## Exercise aim
Every line in the records below with the string "behavr" is to be copied out.

Input data below:

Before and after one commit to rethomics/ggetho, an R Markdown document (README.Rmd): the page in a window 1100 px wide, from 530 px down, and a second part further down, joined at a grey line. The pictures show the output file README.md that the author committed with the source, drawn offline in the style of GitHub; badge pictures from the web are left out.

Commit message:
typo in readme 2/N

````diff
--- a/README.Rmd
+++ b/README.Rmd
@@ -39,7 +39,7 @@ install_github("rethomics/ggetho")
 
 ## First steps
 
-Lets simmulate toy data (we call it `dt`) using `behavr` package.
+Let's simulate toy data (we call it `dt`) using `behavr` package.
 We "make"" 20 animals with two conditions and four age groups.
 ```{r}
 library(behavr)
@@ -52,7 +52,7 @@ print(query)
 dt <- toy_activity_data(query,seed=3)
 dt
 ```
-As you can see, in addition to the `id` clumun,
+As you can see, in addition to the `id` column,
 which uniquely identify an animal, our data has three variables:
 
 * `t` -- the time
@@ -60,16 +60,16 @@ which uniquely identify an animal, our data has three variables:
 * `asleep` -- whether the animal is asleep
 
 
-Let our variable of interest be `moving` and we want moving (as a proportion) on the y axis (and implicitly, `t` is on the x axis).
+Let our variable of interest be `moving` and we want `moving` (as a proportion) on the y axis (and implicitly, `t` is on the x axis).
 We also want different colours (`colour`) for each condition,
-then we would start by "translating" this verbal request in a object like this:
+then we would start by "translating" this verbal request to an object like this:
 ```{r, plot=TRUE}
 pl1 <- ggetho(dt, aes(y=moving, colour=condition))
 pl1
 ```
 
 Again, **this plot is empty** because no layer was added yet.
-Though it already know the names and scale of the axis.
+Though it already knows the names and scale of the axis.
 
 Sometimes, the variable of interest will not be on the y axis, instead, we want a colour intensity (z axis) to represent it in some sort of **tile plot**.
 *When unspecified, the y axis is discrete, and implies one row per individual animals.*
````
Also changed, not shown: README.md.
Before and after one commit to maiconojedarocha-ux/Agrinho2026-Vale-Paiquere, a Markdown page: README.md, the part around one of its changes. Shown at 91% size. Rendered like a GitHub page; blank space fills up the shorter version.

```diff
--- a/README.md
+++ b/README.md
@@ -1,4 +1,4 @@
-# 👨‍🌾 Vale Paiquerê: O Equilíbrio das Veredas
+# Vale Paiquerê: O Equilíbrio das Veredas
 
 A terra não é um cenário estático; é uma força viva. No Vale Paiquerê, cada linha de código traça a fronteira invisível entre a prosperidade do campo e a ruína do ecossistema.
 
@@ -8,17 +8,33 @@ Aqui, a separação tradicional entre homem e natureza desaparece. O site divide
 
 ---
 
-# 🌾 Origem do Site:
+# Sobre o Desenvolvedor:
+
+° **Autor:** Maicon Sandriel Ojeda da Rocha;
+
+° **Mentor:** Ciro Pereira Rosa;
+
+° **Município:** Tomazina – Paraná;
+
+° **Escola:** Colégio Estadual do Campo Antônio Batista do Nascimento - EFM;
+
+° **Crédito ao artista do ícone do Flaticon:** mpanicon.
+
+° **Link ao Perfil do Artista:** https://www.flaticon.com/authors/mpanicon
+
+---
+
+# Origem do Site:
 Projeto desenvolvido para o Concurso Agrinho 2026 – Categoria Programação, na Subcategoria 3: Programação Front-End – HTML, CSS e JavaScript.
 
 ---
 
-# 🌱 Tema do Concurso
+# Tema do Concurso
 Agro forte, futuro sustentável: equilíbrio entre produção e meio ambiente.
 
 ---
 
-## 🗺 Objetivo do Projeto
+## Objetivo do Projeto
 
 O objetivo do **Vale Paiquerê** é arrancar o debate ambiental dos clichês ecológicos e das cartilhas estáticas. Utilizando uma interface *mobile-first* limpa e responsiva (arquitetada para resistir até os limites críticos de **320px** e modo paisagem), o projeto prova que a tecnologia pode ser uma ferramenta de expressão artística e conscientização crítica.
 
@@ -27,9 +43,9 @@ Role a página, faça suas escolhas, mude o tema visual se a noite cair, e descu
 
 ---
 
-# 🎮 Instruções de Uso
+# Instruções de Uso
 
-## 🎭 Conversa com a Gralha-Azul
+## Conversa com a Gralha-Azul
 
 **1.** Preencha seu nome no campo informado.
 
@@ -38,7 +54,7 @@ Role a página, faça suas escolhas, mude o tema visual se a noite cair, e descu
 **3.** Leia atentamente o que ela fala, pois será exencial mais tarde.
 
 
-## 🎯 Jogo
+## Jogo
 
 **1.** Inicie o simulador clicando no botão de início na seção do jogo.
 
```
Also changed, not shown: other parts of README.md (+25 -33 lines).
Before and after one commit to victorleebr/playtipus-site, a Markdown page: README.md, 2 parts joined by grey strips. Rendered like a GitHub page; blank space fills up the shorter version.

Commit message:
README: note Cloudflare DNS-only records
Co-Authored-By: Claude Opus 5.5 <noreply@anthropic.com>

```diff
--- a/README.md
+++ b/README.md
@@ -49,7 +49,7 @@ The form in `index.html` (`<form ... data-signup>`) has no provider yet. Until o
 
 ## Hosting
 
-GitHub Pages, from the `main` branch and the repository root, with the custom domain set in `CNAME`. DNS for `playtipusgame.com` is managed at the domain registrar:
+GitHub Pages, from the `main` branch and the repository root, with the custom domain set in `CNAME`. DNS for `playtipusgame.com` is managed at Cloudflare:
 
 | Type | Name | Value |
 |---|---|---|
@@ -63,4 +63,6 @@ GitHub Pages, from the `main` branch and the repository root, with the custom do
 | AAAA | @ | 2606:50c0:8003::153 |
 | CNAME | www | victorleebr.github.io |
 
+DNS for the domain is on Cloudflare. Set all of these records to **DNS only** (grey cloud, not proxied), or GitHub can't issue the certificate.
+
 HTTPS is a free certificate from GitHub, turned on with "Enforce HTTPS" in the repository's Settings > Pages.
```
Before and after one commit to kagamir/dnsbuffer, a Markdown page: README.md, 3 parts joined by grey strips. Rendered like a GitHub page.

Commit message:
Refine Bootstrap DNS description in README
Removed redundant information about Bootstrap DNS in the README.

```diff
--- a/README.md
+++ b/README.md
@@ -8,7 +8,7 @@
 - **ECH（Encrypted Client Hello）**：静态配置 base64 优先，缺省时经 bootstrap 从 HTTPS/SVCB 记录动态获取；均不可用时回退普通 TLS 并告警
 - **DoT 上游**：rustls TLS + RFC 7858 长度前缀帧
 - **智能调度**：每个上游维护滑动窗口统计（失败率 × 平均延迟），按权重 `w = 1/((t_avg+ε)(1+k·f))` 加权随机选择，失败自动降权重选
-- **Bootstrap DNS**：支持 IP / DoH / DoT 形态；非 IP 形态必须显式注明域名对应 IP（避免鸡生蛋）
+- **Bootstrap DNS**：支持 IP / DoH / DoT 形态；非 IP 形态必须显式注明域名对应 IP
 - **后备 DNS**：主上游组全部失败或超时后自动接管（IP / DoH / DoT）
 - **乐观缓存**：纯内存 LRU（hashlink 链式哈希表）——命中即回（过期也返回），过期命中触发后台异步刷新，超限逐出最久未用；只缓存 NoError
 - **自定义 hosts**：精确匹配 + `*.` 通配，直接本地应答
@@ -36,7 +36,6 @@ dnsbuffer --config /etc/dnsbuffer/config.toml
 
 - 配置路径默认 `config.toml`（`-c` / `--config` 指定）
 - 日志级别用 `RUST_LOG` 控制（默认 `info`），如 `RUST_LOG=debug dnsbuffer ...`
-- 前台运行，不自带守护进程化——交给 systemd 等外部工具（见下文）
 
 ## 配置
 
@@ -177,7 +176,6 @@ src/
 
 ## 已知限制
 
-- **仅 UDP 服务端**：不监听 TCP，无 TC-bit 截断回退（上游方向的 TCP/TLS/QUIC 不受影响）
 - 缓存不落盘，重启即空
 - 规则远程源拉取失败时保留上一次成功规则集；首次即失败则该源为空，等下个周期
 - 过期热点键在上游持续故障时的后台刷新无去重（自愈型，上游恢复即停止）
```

End of Input data.

## Task output
-Lets simmulate toy data (we call it `dt`) using `behavr` package.
+Let's simulate toy data (we call it `dt`) using `behavr` package.
 library(behavr)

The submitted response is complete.